> What is expected:
Report the count, and only the count, of lines in the records that include the word "initView".

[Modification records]
=== Section Start ===
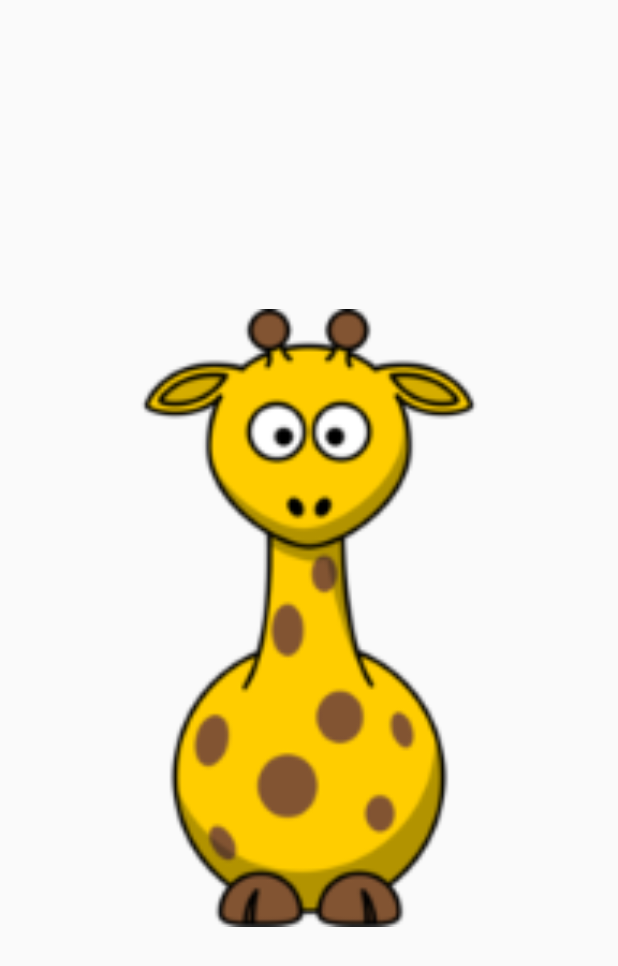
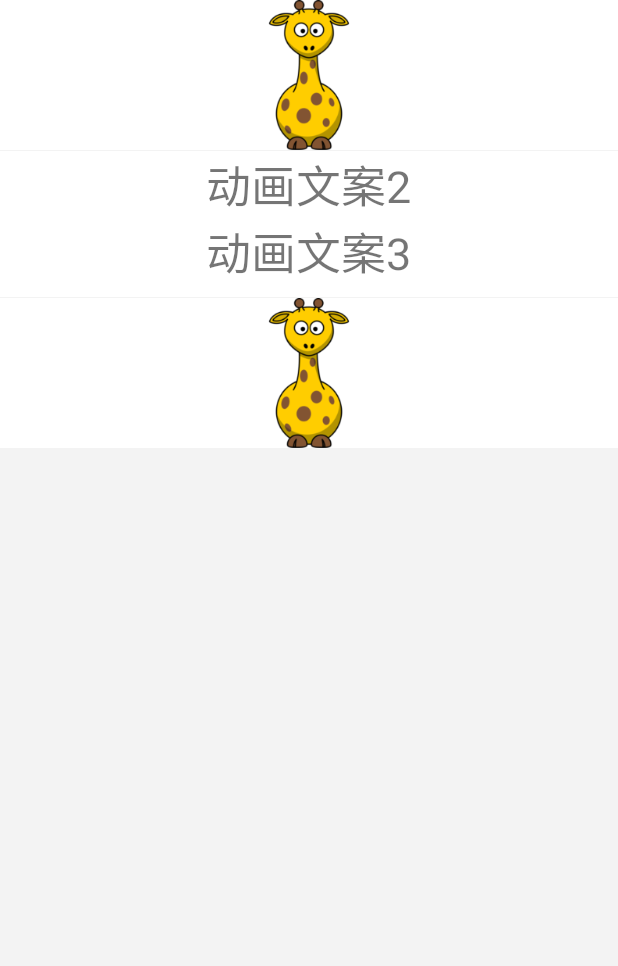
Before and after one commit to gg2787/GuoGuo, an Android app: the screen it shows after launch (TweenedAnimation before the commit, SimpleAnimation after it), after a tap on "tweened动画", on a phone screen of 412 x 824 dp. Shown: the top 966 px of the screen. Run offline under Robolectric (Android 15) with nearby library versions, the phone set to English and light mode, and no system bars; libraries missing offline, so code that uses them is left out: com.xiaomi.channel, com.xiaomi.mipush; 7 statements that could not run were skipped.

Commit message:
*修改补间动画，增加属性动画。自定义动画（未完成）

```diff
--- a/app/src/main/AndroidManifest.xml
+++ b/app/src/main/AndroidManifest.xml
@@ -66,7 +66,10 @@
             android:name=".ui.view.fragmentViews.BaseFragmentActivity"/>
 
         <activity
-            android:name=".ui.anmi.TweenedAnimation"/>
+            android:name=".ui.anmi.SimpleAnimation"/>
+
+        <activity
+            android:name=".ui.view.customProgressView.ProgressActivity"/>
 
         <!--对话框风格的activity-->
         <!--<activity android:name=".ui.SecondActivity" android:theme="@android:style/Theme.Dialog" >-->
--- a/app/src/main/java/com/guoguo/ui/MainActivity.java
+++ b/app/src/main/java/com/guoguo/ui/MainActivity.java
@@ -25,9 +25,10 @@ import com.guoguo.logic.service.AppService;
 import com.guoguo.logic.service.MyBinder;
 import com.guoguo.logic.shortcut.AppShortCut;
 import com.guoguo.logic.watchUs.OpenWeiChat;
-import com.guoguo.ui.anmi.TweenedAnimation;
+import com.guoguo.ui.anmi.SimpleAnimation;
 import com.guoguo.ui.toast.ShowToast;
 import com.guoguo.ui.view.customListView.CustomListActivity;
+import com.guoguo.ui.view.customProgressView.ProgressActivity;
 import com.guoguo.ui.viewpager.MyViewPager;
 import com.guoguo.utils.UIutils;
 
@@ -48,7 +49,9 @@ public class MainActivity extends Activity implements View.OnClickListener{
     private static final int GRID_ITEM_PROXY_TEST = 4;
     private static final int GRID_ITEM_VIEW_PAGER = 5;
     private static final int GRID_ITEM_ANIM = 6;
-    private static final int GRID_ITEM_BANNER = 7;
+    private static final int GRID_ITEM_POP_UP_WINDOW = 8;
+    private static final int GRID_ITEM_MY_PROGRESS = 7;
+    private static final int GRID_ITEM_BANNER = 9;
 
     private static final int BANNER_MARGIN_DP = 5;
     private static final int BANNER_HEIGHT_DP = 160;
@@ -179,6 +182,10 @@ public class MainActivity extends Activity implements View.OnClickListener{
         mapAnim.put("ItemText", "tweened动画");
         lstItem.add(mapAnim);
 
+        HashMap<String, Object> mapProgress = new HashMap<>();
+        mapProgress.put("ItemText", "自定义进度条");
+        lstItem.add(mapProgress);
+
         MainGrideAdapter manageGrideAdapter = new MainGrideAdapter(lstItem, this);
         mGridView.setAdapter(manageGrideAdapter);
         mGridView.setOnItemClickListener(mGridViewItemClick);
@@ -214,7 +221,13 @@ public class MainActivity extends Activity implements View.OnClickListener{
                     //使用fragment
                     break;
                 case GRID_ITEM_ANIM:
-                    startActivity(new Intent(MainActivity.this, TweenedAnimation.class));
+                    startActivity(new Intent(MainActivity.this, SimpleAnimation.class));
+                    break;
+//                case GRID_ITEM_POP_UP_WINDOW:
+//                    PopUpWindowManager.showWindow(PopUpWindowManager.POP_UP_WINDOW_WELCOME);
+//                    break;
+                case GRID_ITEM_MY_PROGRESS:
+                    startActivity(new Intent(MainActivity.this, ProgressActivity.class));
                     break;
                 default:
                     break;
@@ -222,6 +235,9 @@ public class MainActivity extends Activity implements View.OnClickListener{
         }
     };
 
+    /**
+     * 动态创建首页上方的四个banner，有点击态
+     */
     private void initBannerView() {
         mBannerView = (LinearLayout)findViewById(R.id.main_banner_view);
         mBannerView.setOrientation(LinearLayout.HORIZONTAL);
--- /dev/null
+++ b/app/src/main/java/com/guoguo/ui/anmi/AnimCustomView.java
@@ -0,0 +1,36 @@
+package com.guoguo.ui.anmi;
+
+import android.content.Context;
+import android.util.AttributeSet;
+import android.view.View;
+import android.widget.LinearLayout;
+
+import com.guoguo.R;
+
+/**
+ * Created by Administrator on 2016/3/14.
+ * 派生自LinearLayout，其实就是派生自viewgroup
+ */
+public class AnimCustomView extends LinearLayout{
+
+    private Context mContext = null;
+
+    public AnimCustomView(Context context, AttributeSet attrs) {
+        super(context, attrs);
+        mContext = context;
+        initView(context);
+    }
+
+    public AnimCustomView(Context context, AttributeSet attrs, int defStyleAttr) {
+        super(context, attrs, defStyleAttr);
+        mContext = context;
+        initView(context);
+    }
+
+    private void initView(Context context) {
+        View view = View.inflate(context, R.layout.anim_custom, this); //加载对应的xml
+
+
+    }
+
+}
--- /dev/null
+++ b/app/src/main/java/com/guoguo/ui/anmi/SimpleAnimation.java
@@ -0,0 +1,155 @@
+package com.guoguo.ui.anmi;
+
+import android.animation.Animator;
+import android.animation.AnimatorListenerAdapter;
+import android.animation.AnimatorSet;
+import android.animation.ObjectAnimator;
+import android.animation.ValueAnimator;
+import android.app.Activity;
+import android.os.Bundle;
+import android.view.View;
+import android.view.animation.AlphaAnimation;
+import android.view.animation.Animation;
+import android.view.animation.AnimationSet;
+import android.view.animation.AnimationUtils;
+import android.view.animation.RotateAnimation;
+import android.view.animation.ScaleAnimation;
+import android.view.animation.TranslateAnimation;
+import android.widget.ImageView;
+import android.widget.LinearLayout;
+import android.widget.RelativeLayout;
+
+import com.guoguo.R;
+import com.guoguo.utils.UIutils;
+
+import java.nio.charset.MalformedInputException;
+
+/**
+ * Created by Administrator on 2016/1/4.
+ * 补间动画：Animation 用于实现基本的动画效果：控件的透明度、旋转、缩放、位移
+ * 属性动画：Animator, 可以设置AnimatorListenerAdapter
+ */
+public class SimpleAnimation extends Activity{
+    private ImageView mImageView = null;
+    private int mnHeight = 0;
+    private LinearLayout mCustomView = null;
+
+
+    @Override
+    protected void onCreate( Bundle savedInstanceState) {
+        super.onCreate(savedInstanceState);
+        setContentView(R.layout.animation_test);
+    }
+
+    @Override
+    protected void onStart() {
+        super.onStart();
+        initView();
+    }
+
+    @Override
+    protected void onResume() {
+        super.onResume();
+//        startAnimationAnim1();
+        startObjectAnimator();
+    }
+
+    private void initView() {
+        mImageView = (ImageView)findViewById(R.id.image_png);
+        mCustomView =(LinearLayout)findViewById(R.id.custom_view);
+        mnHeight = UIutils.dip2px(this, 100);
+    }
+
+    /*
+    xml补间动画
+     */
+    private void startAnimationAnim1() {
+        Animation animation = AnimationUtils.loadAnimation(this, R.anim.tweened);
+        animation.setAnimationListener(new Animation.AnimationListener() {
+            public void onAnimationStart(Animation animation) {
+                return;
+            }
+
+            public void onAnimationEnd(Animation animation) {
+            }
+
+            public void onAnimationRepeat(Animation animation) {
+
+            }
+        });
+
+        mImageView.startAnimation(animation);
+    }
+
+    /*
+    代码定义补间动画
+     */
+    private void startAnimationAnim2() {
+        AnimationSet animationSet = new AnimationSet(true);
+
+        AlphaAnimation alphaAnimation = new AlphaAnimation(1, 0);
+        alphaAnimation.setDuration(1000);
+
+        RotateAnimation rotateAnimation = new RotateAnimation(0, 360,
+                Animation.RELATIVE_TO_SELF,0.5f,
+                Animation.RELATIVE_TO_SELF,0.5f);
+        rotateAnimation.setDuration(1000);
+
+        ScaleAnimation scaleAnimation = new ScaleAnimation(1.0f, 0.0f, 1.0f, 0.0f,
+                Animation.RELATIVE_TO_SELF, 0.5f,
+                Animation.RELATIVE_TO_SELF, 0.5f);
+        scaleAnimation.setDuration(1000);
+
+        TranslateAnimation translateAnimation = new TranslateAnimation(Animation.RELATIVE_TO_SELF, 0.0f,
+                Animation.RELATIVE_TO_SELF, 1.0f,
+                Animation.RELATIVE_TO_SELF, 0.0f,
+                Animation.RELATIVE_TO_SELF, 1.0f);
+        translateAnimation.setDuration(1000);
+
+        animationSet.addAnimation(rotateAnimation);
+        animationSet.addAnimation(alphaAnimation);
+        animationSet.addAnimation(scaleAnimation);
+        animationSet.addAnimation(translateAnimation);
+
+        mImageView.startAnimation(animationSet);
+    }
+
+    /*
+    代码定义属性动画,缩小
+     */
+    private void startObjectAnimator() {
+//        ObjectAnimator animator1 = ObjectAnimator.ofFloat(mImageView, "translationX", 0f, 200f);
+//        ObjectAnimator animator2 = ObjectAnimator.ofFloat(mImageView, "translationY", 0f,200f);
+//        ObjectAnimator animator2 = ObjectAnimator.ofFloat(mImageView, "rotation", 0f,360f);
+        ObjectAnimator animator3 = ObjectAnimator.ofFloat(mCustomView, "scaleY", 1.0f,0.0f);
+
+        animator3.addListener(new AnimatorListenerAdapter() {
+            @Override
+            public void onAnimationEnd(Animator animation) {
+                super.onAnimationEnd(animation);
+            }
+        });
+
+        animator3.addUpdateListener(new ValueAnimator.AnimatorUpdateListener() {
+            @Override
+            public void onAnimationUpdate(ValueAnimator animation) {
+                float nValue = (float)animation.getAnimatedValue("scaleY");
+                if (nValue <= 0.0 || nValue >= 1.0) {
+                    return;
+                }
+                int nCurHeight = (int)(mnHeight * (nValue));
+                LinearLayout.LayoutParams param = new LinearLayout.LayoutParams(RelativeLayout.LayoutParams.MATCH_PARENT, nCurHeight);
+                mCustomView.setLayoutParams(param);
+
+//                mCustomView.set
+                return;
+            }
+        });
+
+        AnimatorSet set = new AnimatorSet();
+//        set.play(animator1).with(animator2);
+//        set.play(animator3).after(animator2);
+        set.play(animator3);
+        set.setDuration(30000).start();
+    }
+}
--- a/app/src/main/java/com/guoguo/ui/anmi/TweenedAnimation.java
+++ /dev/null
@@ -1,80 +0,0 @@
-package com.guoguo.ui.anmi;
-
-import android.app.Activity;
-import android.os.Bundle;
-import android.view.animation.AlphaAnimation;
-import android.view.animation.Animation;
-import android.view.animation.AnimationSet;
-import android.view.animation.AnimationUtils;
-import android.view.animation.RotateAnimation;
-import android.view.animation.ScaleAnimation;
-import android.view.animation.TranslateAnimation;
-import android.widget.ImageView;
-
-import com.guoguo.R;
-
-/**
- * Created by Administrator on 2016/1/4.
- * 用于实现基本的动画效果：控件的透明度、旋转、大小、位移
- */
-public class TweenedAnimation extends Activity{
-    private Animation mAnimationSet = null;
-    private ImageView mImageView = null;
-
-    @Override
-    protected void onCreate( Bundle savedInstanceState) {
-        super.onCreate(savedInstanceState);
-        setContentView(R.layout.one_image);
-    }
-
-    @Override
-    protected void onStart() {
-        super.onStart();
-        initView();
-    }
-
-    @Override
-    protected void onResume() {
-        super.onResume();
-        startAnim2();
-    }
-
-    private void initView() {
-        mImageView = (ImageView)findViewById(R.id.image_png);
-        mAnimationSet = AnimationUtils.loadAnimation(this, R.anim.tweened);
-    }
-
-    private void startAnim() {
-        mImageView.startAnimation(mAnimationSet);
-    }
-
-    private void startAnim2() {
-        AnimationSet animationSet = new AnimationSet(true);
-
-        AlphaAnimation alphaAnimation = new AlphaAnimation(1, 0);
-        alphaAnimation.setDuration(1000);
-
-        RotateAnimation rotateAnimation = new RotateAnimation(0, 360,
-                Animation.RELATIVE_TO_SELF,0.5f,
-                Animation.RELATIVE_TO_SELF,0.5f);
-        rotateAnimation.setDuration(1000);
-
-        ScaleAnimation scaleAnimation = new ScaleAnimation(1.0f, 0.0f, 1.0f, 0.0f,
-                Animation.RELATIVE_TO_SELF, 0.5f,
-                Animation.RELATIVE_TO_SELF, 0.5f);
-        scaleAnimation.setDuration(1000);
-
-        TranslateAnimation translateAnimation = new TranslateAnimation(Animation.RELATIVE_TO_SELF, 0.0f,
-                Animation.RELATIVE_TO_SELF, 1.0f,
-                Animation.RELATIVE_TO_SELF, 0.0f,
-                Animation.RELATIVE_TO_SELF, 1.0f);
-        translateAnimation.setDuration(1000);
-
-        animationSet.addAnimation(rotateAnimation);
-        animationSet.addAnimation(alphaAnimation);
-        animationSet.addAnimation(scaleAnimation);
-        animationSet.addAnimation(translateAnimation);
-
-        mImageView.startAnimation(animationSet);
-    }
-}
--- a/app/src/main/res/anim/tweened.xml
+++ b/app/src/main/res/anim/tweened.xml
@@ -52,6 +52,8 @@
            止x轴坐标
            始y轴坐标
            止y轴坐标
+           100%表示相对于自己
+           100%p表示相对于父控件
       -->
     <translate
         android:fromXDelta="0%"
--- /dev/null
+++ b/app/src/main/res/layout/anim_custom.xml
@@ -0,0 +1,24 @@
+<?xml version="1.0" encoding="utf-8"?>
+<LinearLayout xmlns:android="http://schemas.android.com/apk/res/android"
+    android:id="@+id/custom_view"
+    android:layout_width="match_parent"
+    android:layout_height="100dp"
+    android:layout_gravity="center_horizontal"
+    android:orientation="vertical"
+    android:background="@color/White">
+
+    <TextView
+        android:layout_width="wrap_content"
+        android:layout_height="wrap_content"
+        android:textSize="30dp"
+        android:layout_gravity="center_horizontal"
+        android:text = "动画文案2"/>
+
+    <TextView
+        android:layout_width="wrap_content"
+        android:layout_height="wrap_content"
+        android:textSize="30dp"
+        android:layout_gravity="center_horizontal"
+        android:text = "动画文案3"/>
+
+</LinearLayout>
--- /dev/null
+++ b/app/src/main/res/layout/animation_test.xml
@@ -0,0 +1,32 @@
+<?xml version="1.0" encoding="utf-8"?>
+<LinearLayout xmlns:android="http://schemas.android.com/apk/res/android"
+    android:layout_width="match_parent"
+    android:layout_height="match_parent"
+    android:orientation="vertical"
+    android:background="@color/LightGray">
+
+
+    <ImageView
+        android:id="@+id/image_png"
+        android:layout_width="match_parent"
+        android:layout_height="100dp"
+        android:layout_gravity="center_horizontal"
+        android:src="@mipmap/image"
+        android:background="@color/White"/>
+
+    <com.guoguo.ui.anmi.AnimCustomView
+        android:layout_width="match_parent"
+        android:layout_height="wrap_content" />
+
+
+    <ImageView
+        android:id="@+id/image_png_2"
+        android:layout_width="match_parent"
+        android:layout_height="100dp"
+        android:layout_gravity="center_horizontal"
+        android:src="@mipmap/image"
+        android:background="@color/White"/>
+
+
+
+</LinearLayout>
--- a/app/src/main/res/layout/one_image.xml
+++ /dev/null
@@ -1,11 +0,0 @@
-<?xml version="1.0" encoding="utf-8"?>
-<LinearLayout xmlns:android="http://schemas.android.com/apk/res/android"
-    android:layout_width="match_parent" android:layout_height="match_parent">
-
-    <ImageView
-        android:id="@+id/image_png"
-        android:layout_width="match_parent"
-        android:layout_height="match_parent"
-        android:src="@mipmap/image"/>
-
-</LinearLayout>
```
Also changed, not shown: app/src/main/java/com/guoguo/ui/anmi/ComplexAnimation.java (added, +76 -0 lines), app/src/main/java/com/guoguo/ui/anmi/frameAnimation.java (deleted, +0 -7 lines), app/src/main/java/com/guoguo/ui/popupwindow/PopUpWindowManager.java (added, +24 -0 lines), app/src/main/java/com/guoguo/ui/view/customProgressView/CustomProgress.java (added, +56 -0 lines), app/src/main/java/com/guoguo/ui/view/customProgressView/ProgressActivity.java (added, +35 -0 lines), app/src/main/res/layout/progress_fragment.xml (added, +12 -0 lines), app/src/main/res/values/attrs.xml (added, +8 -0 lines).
=== Section End ===
> Written reply:
7